▸ **What to do**
An exact copy of the data is required. No picture may appear in it.
*** Task input ***
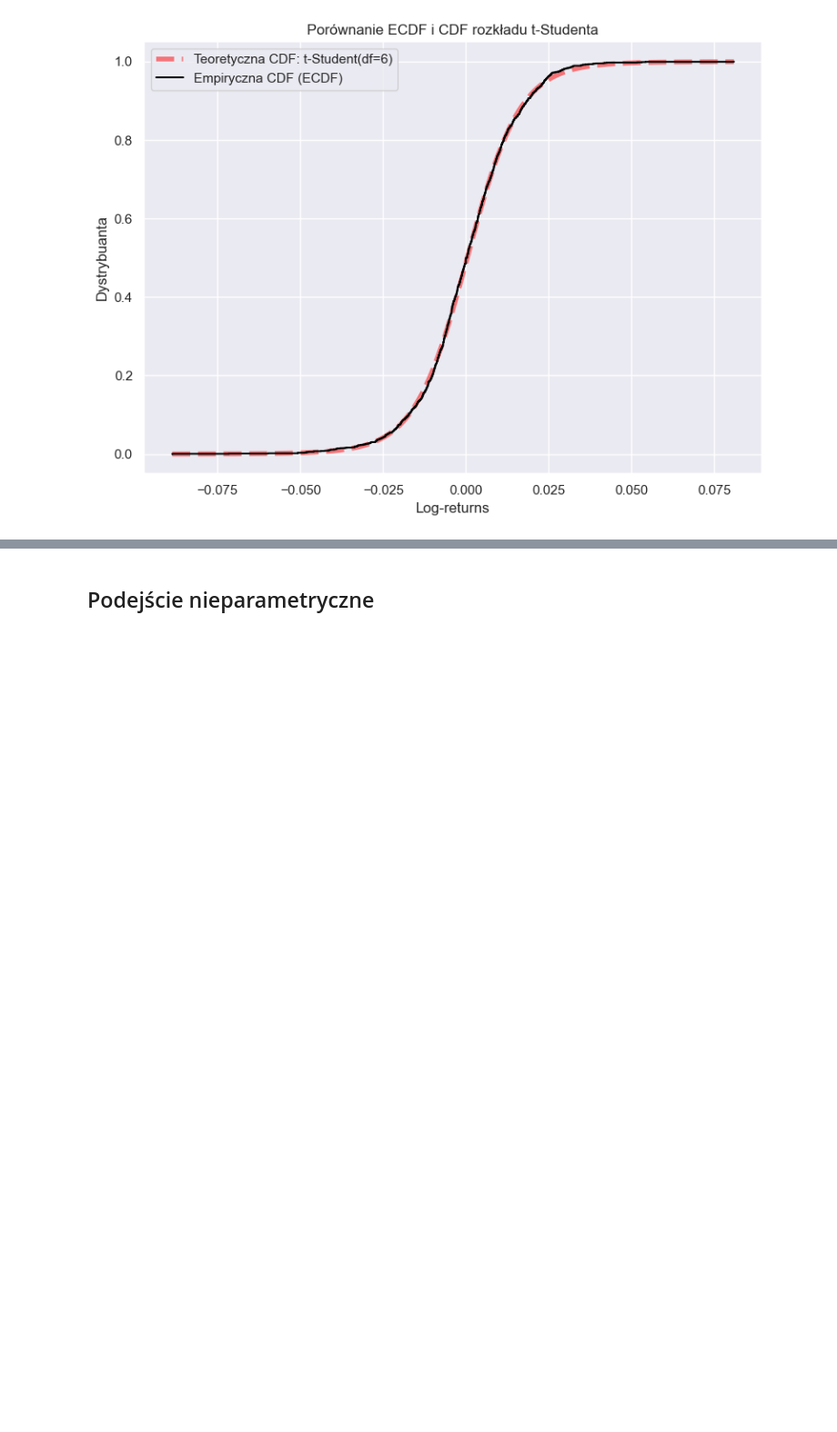
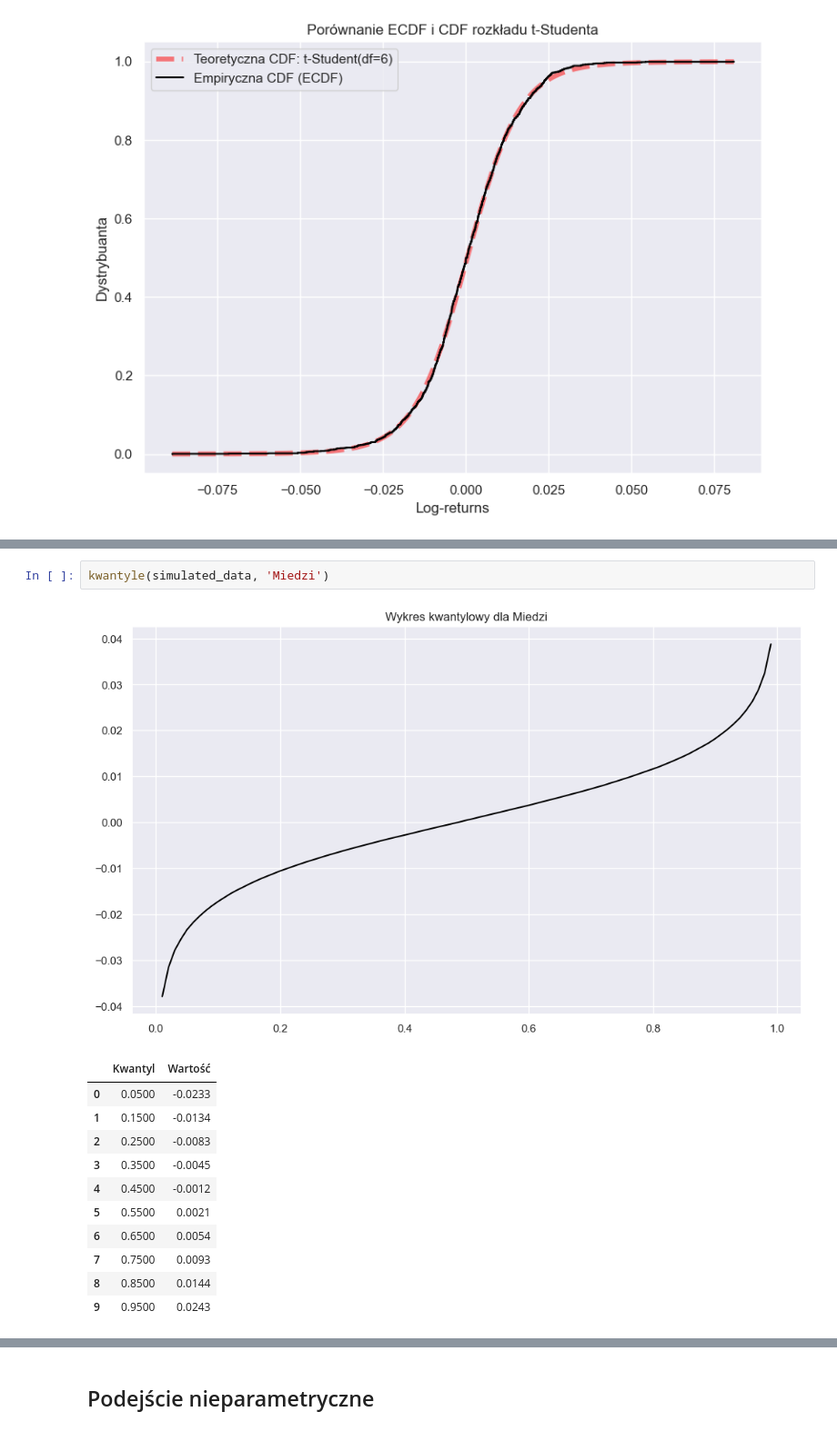
Before and after one commit to mathieuboro/nvidia_risk_management, a Jupyter notebook: projekt 2.ipynb, the cells around one changed output, grey strips where cells are left out. Shown at 91% size. Cells and saved outputs as stored; diff of their text form; blank space fills up the shorter version.

```diff
--- a/projekt 2.ipynb
+++ b/projekt 2.ipynb
@@ -536,0 +567,15 @@ parametry(simulated_data)
+# %%
+kwantyle(simulated_data, 'Miedzi')
+# %% [output]
+[figure, added]
+|  | Kwantyl | Wartość |
+| 0 | 0.0500 | -0.0233 |
+| 1 | 0.1500 | -0.0134 |
+| 2 | 0.2500 | -0.0083 |
+| 3 | 0.3500 | -0.0045 |
+| 4 | 0.4500 | -0.0012 |
+| 5 | 0.5500 | 0.0021 |
+| 6 | 0.6500 | 0.0054 |
+| 7 | 0.7500 | 0.0093 |
+| 8 | 0.8500 | 0.0144 |
+| 9 | 0.9500 | 0.0243 |
```
Also changed, not shown: parts of 17 cells of this notebook.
*** End of Task input ***
▸ **Answer for the task**
Before and after one commit to mathieuboro/nvidia_risk_management, a Jupyter notebook: projekt 2.ipynb, the cells around one changed output, grey strips where cells are left out. Shown at 91% size. Cells and saved outputs as stored; diff of their text form; blank space fills up the shorter version.

```diff
--- a/projekt 2.ipynb
+++ b/projekt 2.ipynb
@@ -536,0 +567,15 @@ parametry(simulated_data)
+# %%
+kwantyle(simulated_data, 'Miedzi')
+# %% [output]
+[figure, added]
+|  | Kwantyl | Wartość |
+| 0 | 0.0500 | -0.0233 |
+| 1 | 0.1500 | -0.0134 |
+| 2 | 0.2500 | -0.0083 |
+| 3 | 0.3500 | -0.0045 |
+| 4 | 0.4500 | -0.0012 |
+| 5 | 0.5500 | 0.0021 |
+| 6 | 0.6500 | 0.0054 |
+| 7 | 0.7500 | 0.0093 |
+| 8 | 0.8500 | 0.0144 |
+| 9 | 0.9500 | 0.0243 |
```
Also changed, not shown: parts of 17 cells of this notebook.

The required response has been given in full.